When I was a kid I was involved in a lot of activities – both free play and organized. I played kickball regularly in my front yard with all the neighborhood kids. My sister and I spent many summer afternoons sharing all of our Barbie stuff with the Cody girls across the street – between our two families we had it all- the Barbie townhouse, swimming pool, the camper and that really cool pink convertible. We played “traveling house” a very clever game we created with our next door neighbor Heather- in which we put all of our precious belongings in a wagon and walked up and down the street seeking a location to establish our temporary home. It rocked. Our bikes were our primary mode of transportation. In the winter we walked to the ice rink at the school and we skated until dark. We went sledding in the backyard and built elaborate snow forts.
My parents were Involved Parents (IPs). I have fond memories of carpooling to various things. Mom and Dad attended concerts and competitions and helped with homework. My dad contributed to the construction of some rather elaborate projects…roller coasters built from toothpicks and Valentine’s Day boxes in the form of grand castles. I had a fantastic childhood filled with great experiences and opportunities.
With two children I now consider myself an IP, but the definition of “involved” has definitely shifted. My son plays hockey and my daughter is in competitive cheerleading, so it goes without saying that we drive to and from the gym/ice rink 4-5 times per week per sport with games and competitions on the weekends 9 months of the year. It’s only 9 months because we opt out of year-round hockey to enjoy lacrosse and football in the off-season. And cheerleading takes on a lighter schedule during the summer months. Experienced IPs can manage this schedule in our sleep.
Being IPs today also means Volunteer Opportunities. They actually ought to be called volunteer require-itunities, because they are not really voluntary….they are a required component of being an involved parent. There’s concession duty, poinsettia sales, booster club meetings, selling t-shirts, selling coffee, generating flyers, sweeping the gym after competitions. There are the purchasing opportunities which could fall under the category of require-itunities…. the gear and the photos. Any IP knows you need the proper gear to sit on the sidelines of your child’s event. I have cheer sweatshirts and buttons that deem me “Abby’s Mom”, hockey gear that labels me “Harrison’s Mom”, a new Nikon to capture all the memories, a video camera with more footage than a CBS mini series, as well as professional photographs of every team my kids have ever been a part of. Involved Parenting certainly has developed into a complex web of commitments that rival the responsibilities and pressure of a full-time job.
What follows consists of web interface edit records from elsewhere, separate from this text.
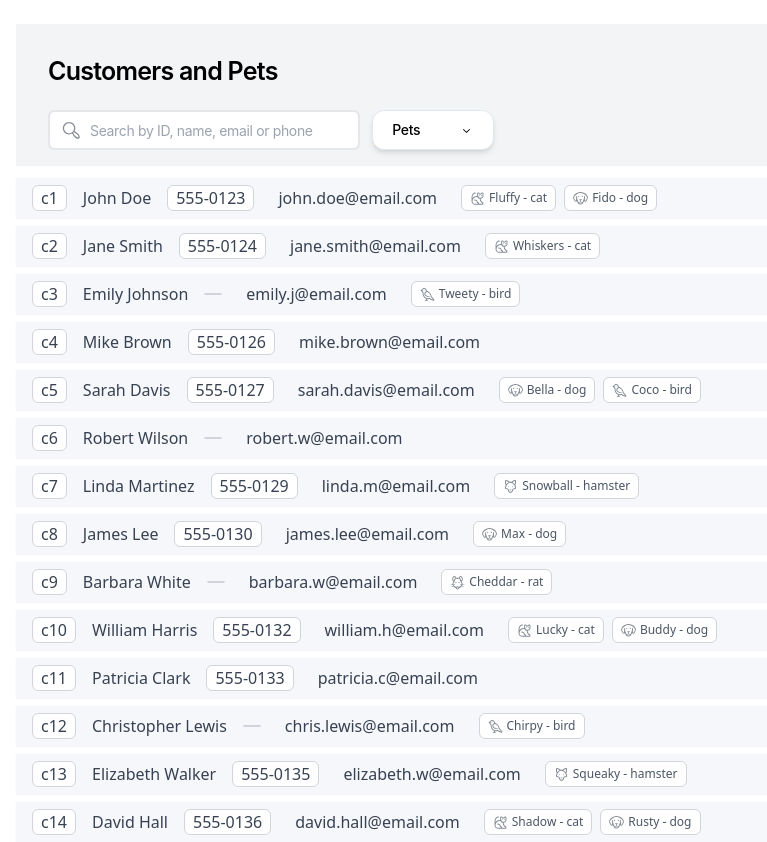
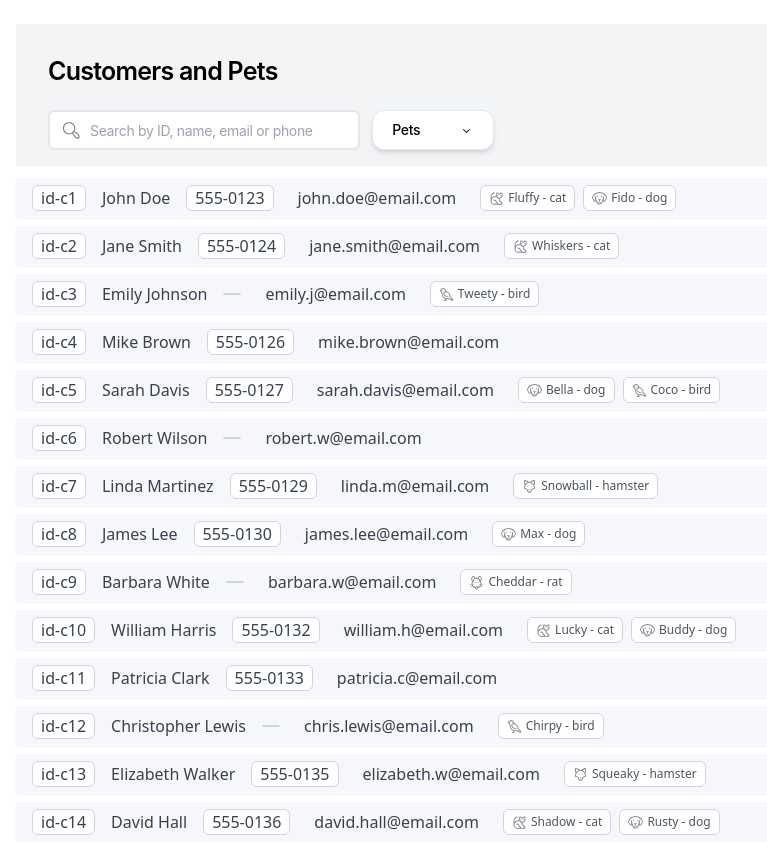
Before and after one commit to xanderrybalov/customers-and-pets, a Next.js app: page / in a window 1280 px wide. Shown: the whole page, without its empty margins (205-972 px from the left). Built offline with nearby package versions, Linux system fonts and the light colour scheme.

Commit message:
feat: added id to id span

```diff
--- a/src/app/components/CustomerList.tsx
+++ b/src/app/components/CustomerList.tsx
@@ -16,7 +16,7 @@ const CustomerList: React.FC<CustomerListProps> = ({ customers }) => {
             className="w-[838px] h-[40px] bg-[#F5F7FA] flex items-center px-4 shadow-sm"
           >
             <span className="font-medium text-gray-700 bg-white rounded-md border border-gray-300 px-2 mr-4 ">
-              {customer.id}
+              id-{customer.id}
             </span>
             <span className="font-medium text-gray-700">{customer.name}</span>
 
```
My son participates in Kung-Fu year-round. The focus on individualism is a great compliment to all the team sports he plays. I love Kung-Fu. Being an involved parent means that I drive my son to the school gym one time per week and I sit on the floor and read for 90 minutes, and then we drive home. That’s it. No candy drive or concession stand duty. Did I mention that I love Kung Fu?
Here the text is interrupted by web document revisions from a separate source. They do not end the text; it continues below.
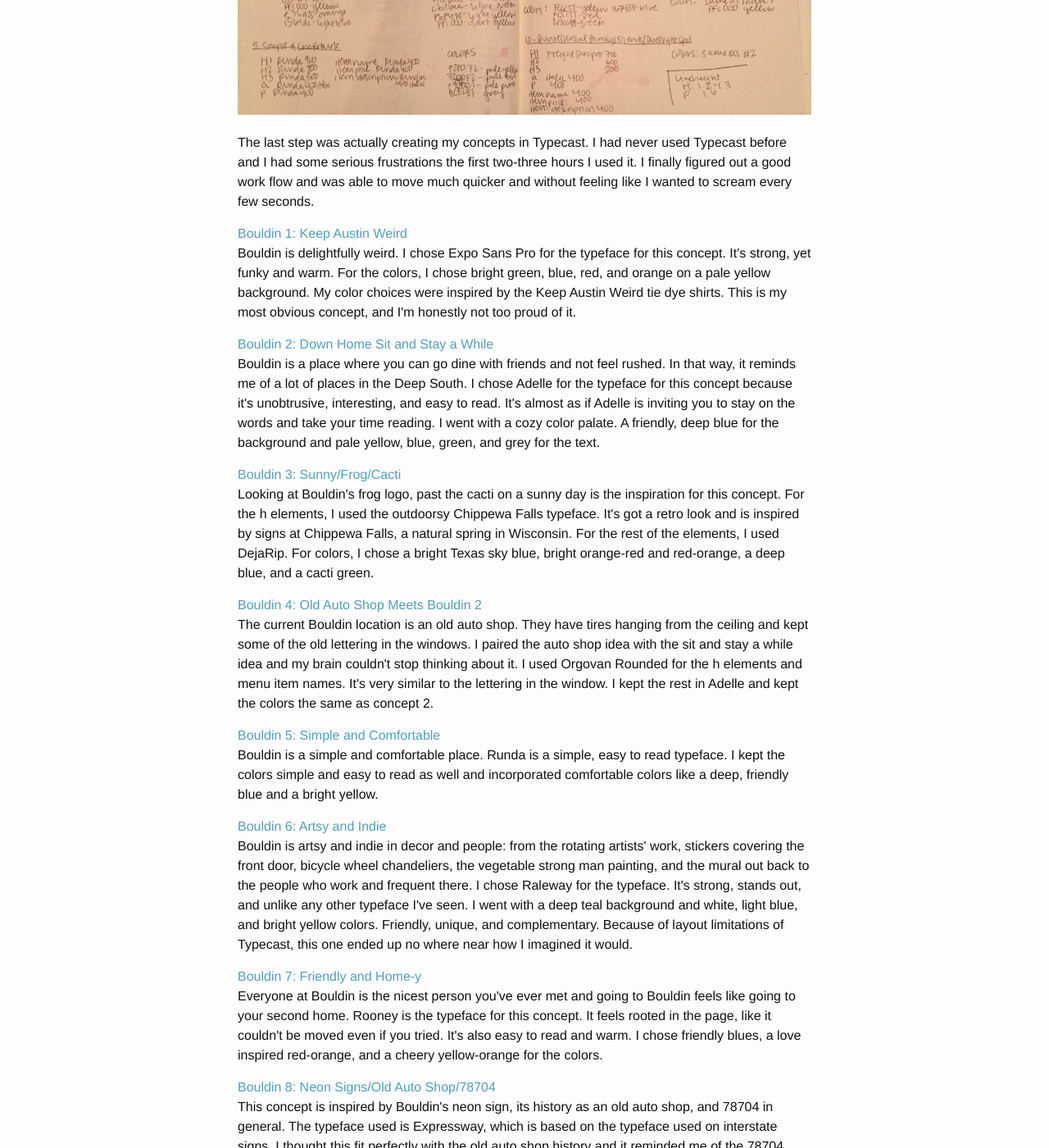
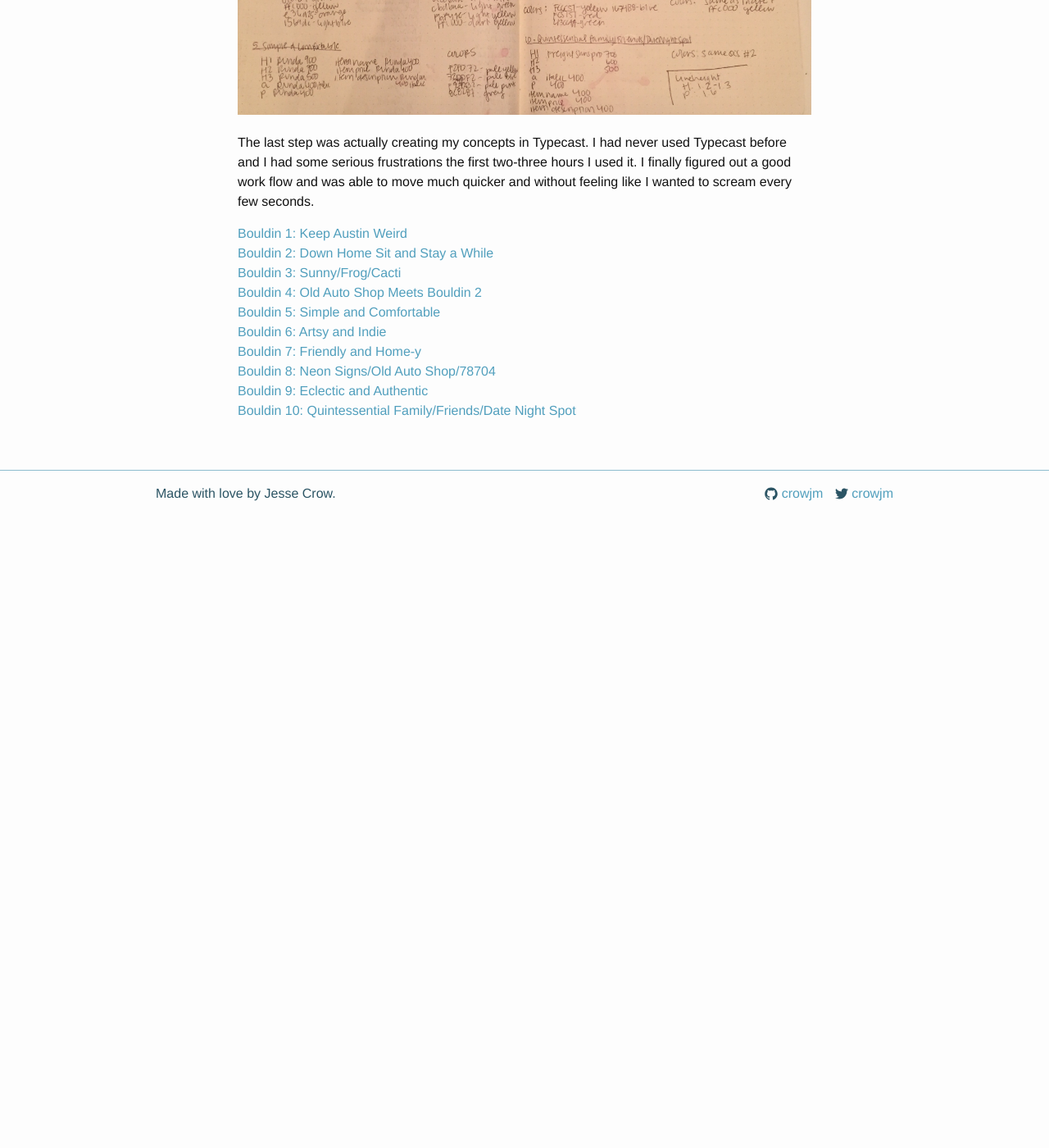
Before and after one commit to crowjm/crowjm.github.io, a Jekyll site: the page built from _posts/2015-02-22-exploring-typography.md, in a window 1280 px wide and 1400 px high, scrolled down 1292 px. Shown: the whole window at 82% size. Built offline with Jekyll 4.4.1, drawn with Linux system fonts in a browser that asks for light colours; after the commit the page ends 1922 px from its top, so only the background shows below that; some of the changed text lies outside the part shown.

Commit message:
commented out reasonings on restaurant project blog post

```diff
--- a/_posts/2015-02-22-exploring-typography.md
+++ b/_posts/2015-02-22-exploring-typography.md
@@ -13,22 +13,22 @@ excerpt: Our big homework assignment over the weekend was to create ten differen
 <img src="/img/concepts-brainstorm.jpg" alt="a list of different concetps for Bouldin Creek Cafe">
 <p>The last step was actually creating my concepts in Typecast. I had never used Typecast before and I had some serious frustrations the first two-three hours I used it. I finally figured out a good work flow and was able to move much quicker and without feeling like I wanted to scream every few seconds.</p>
 <h5><a href="http://typecast.com/LztJHqWh7X/bouldin-1-keep-austin-weird">Bouldin 1: Keep Austin Weird</a></h5>
-<p>Bouldin is delightfully weird. I chose Expo Sans Pro for the typeface for this concept. It's strong, yet funky and warm. For the colors, I chose bright green, blue, red, and orange on a pale yellow background. My color choices were inspired by the Keep Austin Weird tie dye shirts. This is my most obvious concept, and I'm honestly not too proud of it.</p>
+<!-- <p>Bouldin is delightfully weird. I chose Expo Sans Pro for the typeface for this concept. It's strong, yet funky and warm. For the colors, I chose bright green, blue, red, and orange on a pale yellow background. My color choices were inspired by the Keep Austin Weird tie dye shirts. This is my most obvious concept, and I'm honestly not too proud of it.</p> -->
 <h5><a href="http://typecast.com/LztJHqWh7X/share/4baafc81d2d191397f8f8bba0e1d271595638e99vRZ9r">Bouldin 2: Down Home Sit and Stay a While</a></h5>
-<p>Bouldin is a place where you can go dine with friends and not feel rushed. In that way, it reminds me of a lot of places in the Deep South. I chose Adelle for the typeface for this concept because it's unobtrusive, interesting, and easy to read. It's almost as if Adelle is inviting you to stay on the words and take your time reading. I went with a cozy color palate. A friendly, deep blue for the background and pale yellow, blue, green, and grey for the text.</p>
+<!-- <p>Bouldin is a place where you can go dine with friends and not feel rushed. In that way, it reminds me of a lot of places in the Deep South. I chose Adelle for the typeface for this concept because it's unobtrusive, interesting, and easy to read. It's almost as if Adelle is inviting you to stay on the words and take your time reading. I went with a cozy color palate. A friendly, deep blue for the background and pale yellow, blue, green, and grey for the text.</p> -->
 <h5><a href="http://typecast.com/LztJHqWh7X/share/1b79e4448ac6f800173b29b266982e87dd4aa19bYx4DB8">Bouldin 3: Sunny/Frog/Cacti</a></h5>
-<p>Looking at Bouldin's frog logo, past the cacti on a sunny day is the inspiration for this concept. For the h elements, I used the outdoorsy Chippewa Falls typeface. It's got a retro look and is inspired by signs at Chippewa Falls, a natural spring in Wisconsin. For the rest of the elements, I used DejaRip. For colors, I chose a bright Texas sky blue, bright orange-red and red-orange, a deep blue, and a cacti green.</p>
+<!-- <p>Looking at Bouldin's frog logo, past the cacti on a sunny day is the inspiration for this concept. For the h elements, I used the outdoorsy Chippewa Falls typeface. It's got a retro look and is inspired by signs at Chippewa Falls, a natural spring in Wisconsin. For the rest of the elements, I used DejaRip. For colors, I chose a bright Texas sky blue, bright orange-red and red-orange, a deep blue, and a cacti green.</p> -->
 <h5><a href="http://typecast.com/LztJHqWh7X/share/541d517616ba8c4d758e714ee0699b641685b7efM">Bouldin 4: Old Auto Shop Meets Bouldin 2</a></h5>
-<p>The current Bouldin location is an old auto shop. They have tires hanging from the ceiling and kept some of the old lettering in the windows. I paired the auto shop idea with the sit and stay a while idea and my brain couldn't stop thinking about it. I used Orgovan Rounded for the h elements and menu item names. It's very similar to the lettering in the window. I kept the rest in Adelle and kept the colors the same as concept 2.</p>
+<!-- <p>The current Bouldin location is an old auto shop. They have tires hanging from the ceiling and kept some of the old lettering in the windows. I paired the auto shop idea with the sit and stay a while idea and my brain couldn't stop thinking about it. I used Orgovan Rounded for the h elements and menu item names. It's very similar to the lettering in the window. I kept the rest in Adelle and kept the colors the same as concept 2.</p> -->
 <h5><a href="http://typecast.com/LztJHqWh7X/share/6b09c30f21c622e9f3a1d6fd4362df504ddbaafcFZfmf">Bouldin 5: Simple and Comfortable</a></h5>
-<p>Bouldin is a simple and comfortable place. Runda is a simple, easy to read typeface. I kept the colors simple and easy to read as well and incorporated comfortable colors like a deep, friendly blue and a bright yellow.</p>
+<!-- <p>Bouldin is a simple and comfortable place. Runda is a simple, easy to read typeface. I kept the colors simple and easy to read as well and incorporated comfortable colors like a deep, friendly blue and a bright yellow.</p> -->
 <h5><a href="http://typecast.com/LztJHqWh7X/share/35a1fd7df7c259cbd72e41ea3cf9616d00077922z4ZW">Bouldin 6: Artsy and Indie</a></h5>
-<p>Bouldin is artsy and indie in decor and people: from the rotating artists' work, stickers covering the front door, bicycle wheel chandeliers, the vegetable strong man painting, and the mural out back to the people who work and frequent there. I chose Raleway for the typeface. It's strong, stands out, and unlike any other typeface I've seen. I went with a deep teal background and white, light blue, and bright yellow colors. Friendly, unique, and complementary. Because of layout limitations of Typecast, this one ended up no where near how I imagined it would.</p>
+<!-- <p>Bouldin is artsy and indie in decor and people: from the rotating artists' work, stickers covering the front door, bicycle wheel chandeliers, the vegetable strong man painting, and the mural out back to the people who work and frequent there. I chose Raleway for the typeface. It's strong, stands out, and unlike any other typeface I've seen. I went with a deep teal background and white, light blue, and bright yellow colors. Friendly, unique, and complementary. Because of layout limitations of Typecast, this one ended up no where near how I imagined it would.</p> -->
 <h5><a href="http://typecast.com/LztJHqWh7X/share/fef20abcf7e78751f45c605850f95c45f24c5fb0">Bouldin 7: Friendly and Home-y</a></h5>
-<p>Everyone at Bouldin is the nicest person you've ever met and going to Bouldin feels like going to your second home. Rooney is the typeface for this concept. It feels rooted in the page, like it couldn't be moved even if you tried. It's also easy to read and warm. I chose friendly blues, a love inspired red-orange, and a cheery yellow-orange for the colors.</p>
+<!-- <p>Everyone at Bouldin is the nicest person you've ever met and going to Bouldin feels like going to your second home. Rooney is the typeface for this concept. It feels rooted in the page, like it couldn't be moved even if you tried. It's also easy to rea --><!-- d and warm. I chose friendly blues, a love inspired red-orange, and a cheery yellow-orange for the colors.</p> -->
 <h5><a href="http://typecast.com/LztJHqWh7X/share/0d0b1d464b554820829e1134d2b2b5e84871d0d2LC8fBvpkcw">Bouldin 8: Neon Signs/Old Auto Shop/78704</a></h5>
-<p>This concept is inspired by Bouldin's neon sign, its history as an old auto shop, and 78704 in general. The typeface used is Expressway, which is based on the typeface used on interstate signs. I thought this fit perfectly with the old auto shop history and it reminded me of the 78704 bumper sticker that looks like a road sign. I used a black background with bright red, green, blue, and yellow, colors found on their neon sign.</p>
+<!-- <p>This concept is inspired by Bouldin's neon sign, its history as an old auto shop, and 78704 in general. The typeface used is Expressway, which is based on the typeface used on interstate signs. I thought this fit perfectly with the old auto shop history and it reminded me of the 78704 bumper sticker that looks like a road sign. I used a black background with bright red, green, blue, and yellow, colors found on their neon sign.</p> -->
 <h5><a href="http://typecast.com/LztJHqWh7X/share/80bfb7f7bf0c4f63275cc9713bbdf062952bb7fecjcWVjx">Bouldin 9: Eclectic and Authentic</a></h5>
-<p>As quirky as Bouldin is, none of it is an act. It's a place where you can be who you are. I chose Montserrat for the typeface for h elements. It's based on old posters and signs found in the Montserrat neighborhood in Buenos Aires and is an eclectic typeface without being over the top. For the rest of the elements, I chose Open Sans. It pairs well with Montserrat and since it is a humanistic sans-serif, it feels real and authentic. For colors, I chose a deep teal background (both quirky and friendly/inviting) and used many of the colors from concept 8.</p>
+<!-- <p>As quirky as Bouldin is, none of it is an act. It's a place where you can be who you are. I chose Montserrat for the typeface for h elements. It's based on old posters and signs found in the Montserrat neighborhood in Buenos Aires and is an eclectic typeface without being over the top. For the rest of the elements, I chose Open Sans. It pairs well with Montserrat and since it is a humanistic sans-serif, it feels real and authentic. For colors, I chose a deep teal background (both quirky and friendly/inviting) and used many of the colors from concept 8.</p> -->
 <h5><a href="http://typecast.com/LztJHqWh7X/share/2543348512b36c635eb40e24dc8cc1d0424d81c76gwb">Bouldin 10: Quintessential Family/Friends/Date Night Spot</a></h5>
-<p>Bouldin was the first place I ate in Austin, my favorite date spot, and the place I take all of my out of town guests. I chose Freight Sans Pro for the typeface. It feels friendly, inviting, and fun. I used many of the same cozy colors I did in concepts 2 and 4. I added in a pink because one of the words that came up a lot was "love" and I felt it important to incorporate that in this concept.</p>
+<!-- <p>Bouldin was the first place I ate in Austin, my favorite date spot, and the place I take all of my out of town guests. I chose Freight Sans Pro for the typeface. It feels friendly, inviting, and fun. I used many of the same cozy colors I did in concepts 2 and 4. I added in a pink because one of the words that came up a lot was "love" and I felt it important to incorporate that in this concept.</p> -->
```
Also changed, not shown: 2 other files.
I think that kids are overly scheduled today, and due to many different factors: an unsaid desire to stay competitive (I have to keep up with the Joneses AND if I play Little League I will be a Hall of Famer!), health concerns (my kid plays sports so he/she is not eating Doritos in front of the TV) and fear of freedom- kids are in structured activities because it’s a safe place to be, away from situations and people who can do them harm. In fairness, most families also have two parents working, which adds to the scheduling complexity.
The truth is, I would not trade being an IP for the world. We all want what is best for our children. So we do the things that we believe will help them develop into happy, balanced, productive members of society. There are days I spend more time in the car running to activities than I do in my home. These are the days when I turn off the radio and talk with my kids. I field questions like “Where do dead birds go?” and “Who’s your favorite First Lady?” We talk about all kinds of things. I know that children grow quickly and their needs change even faster. There is a short window of opportunity to be an involved parent and I’ll have lots of time to myself when they head to college. Maybe I will take up Kung Fu.